CD: Could you provide an overview of the different ways available to resolve commercial disputes in France? What considerations should parties make when deciding which method, or methods, to choose?
Mathieu: There are several ways of resolving business disputes in France, including principally judicial proceedings, arbitration proceedings and mediation. Concerning judicial proceedings, most business disputes are dealt with by the competent commercial courts. Commercial courts judges are elected by the local business community, which explains why foreign enterprises often resort to arbitration to avoid the ‘partiality’ of those judges. Certain special matters, such as trademarks, commercial leases or competition, do not come within the jurisdiction of the commercial courts. Instead they are dealt with by civil or specialised jurisdictions. The Code of Civil Procedure provides that before instituting any judicial proceedings, one must be in a position to demonstrate that attempts were made to find an amicable solution to the dispute in question. In other words, today in France, no judicial proceedings may be instituted unless attempts are made to find an amicable solution to the dispute. This is now a condition of admissibility of the judicial action. This shows that as a general principle, French law is favourable to alternative dispute resolutions. Arbitration, whether domestic or international, is a dispute resolution method that French law and French courts have systematically favoured and supported. Over the last 20 years, other ADRs have been developed in France. For instance, judges often invite parties to carry out conciliation with the assistance of a court appointed conciliator. If an agreement is reached, it is set forth in writing and remains confidential. The judge simply issues a judgement stating that the dispute was resolved. If no agreement is reached, then the judicial proceedings are resumed. Litigants may also have recourse to mediation. This method of dispute resolution is flexible and no specific legal regime is applicable. There are, however, institutions which have been created to organise and facilitate mediation proceedings, such as the Centre de Médiation et d’Arbitrage de Paris (CMAP), or the specialised Centre de Médiation de la Filière Automobile, dedicated to disputes involving the automobile industry – car manufacturers, equipment suppliers, and so on. Settlement agreements are frequently concluded to resolve disputes. Such agreements may take place at any time before, during and even after a court action.
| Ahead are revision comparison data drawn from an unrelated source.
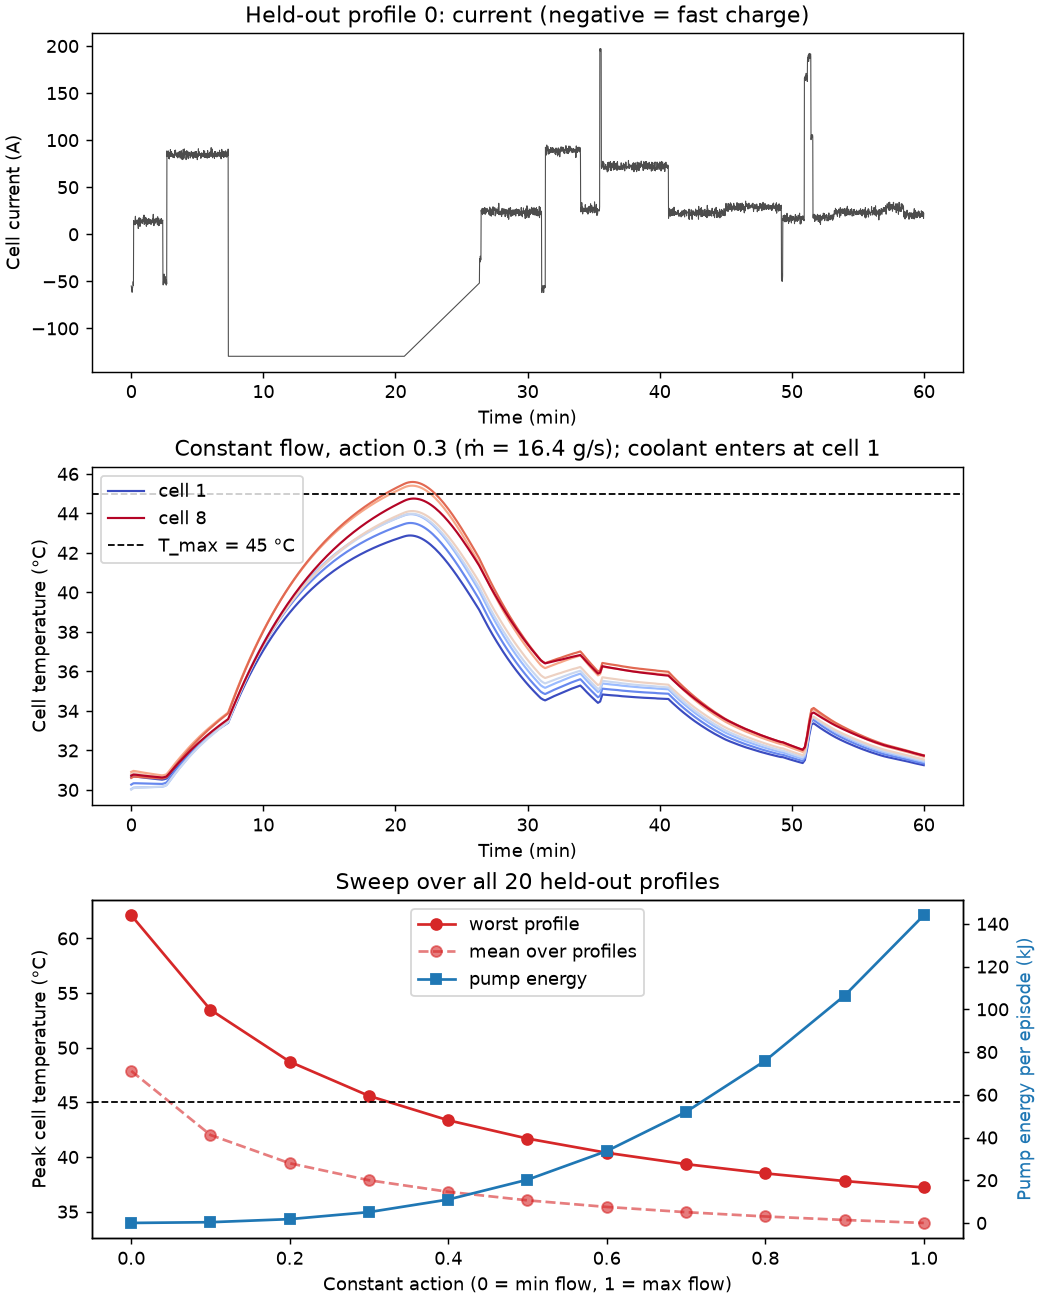
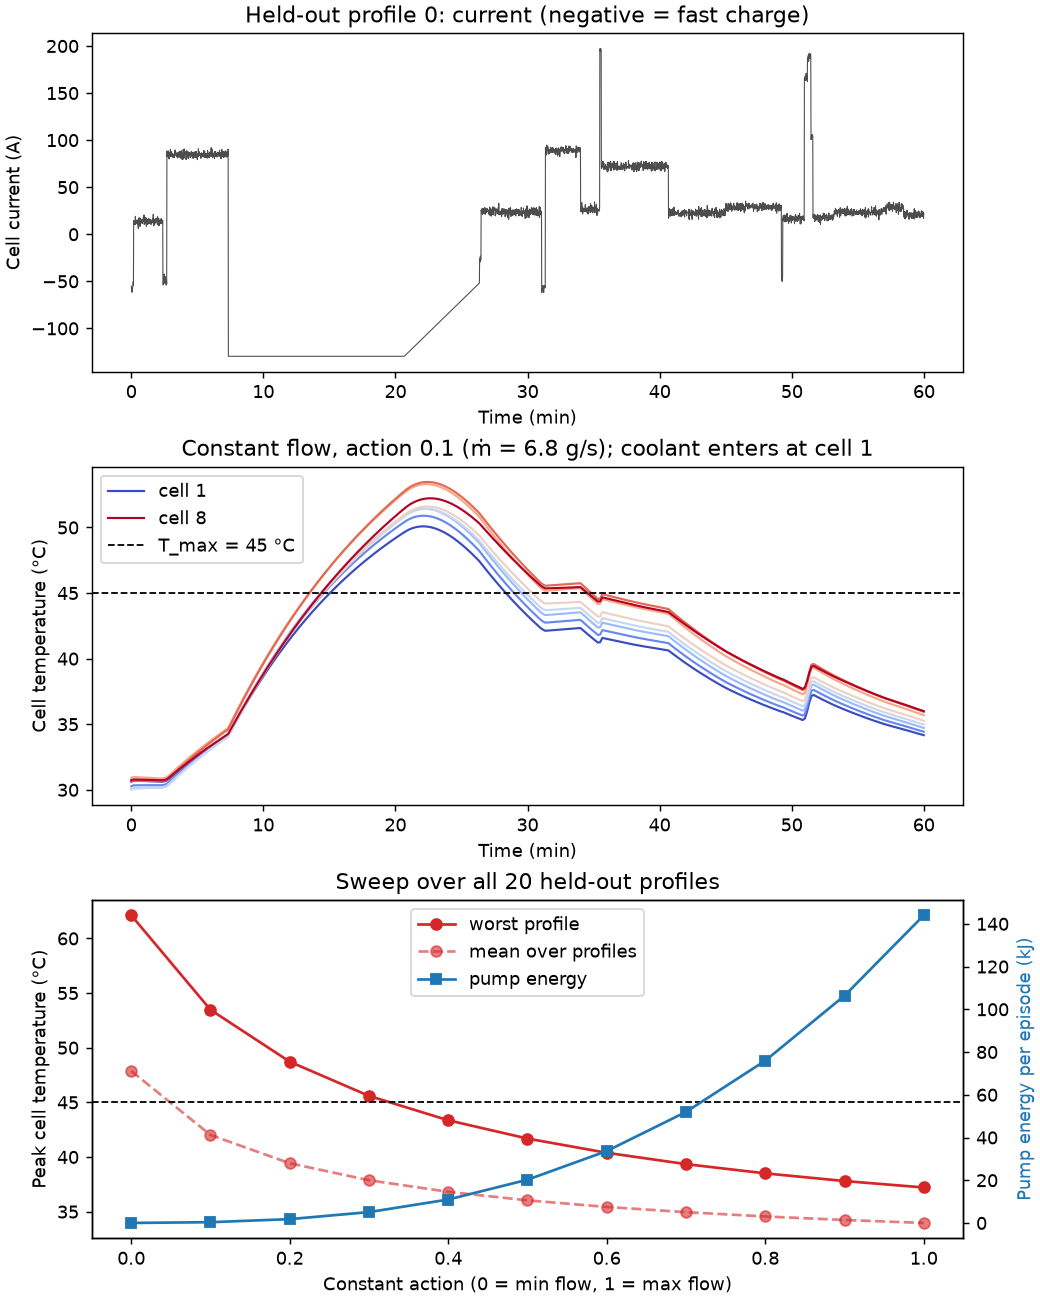
Stop CI double-running, make worktree test runs hermetic, show the failure mode in the M1 figure
Three unrelated small fixes. CI triggered on every push and on pull_request with no branch filter, so each PR ran pytest twice on the same commit; push now triggers only on main and branch pushes are covered by the PR check. pytest gained pythonpath = ["src"], because in a git worktree the editable install resolves to the main checkout and a plain pytest silently tests the wrong source tree. The M1 sanity figure's example action now defaults to 0.1 instead of 0.3, where cells actually cross T_max: a sanity figure should show the failure mode, not approach it. The sweep CSV is unchanged by the figure regeneration, which is a further check that the sweep is deterministic.

Changed region(s): [[0.1231, 0.3385, 0.8923, 0.6154], [0.0615, 0.4615, 0.0923, 0.5846], [0.0615, 0.3385, 0.0923, 0.4308]]

diff --git a/scripts/plot_constant_flow.py b/scripts/plot_constant_flow.py
@@ -58,7 +58,14 @@ def sweep(env) -> pd.DataFrame:
 
 def main():
     ap = argparse.ArgumentParser(description=__doc__)
-    ap.add_argument("--example-action", type=float, default=0.3)
+    ap.add_argument(
+        "--example-action",
+        type=float,
+        default=0.1,
+        help="Constant action drawn in the middle panel. The default sits low enough that "
+        "cells cross T_max, so the sanity figure shows the failure mode rather than "
+        "approaching it.",
+    )
     args = ap.parse_args()
 
     env = BatteryPackCoolingEnv(split="test")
A settlement agreement has the effect as a court decision. When a settlement is approved by a court decision, it is automatically enforceable under French law.
Jul-Sep 2016 issue
FLV & Associés AARPI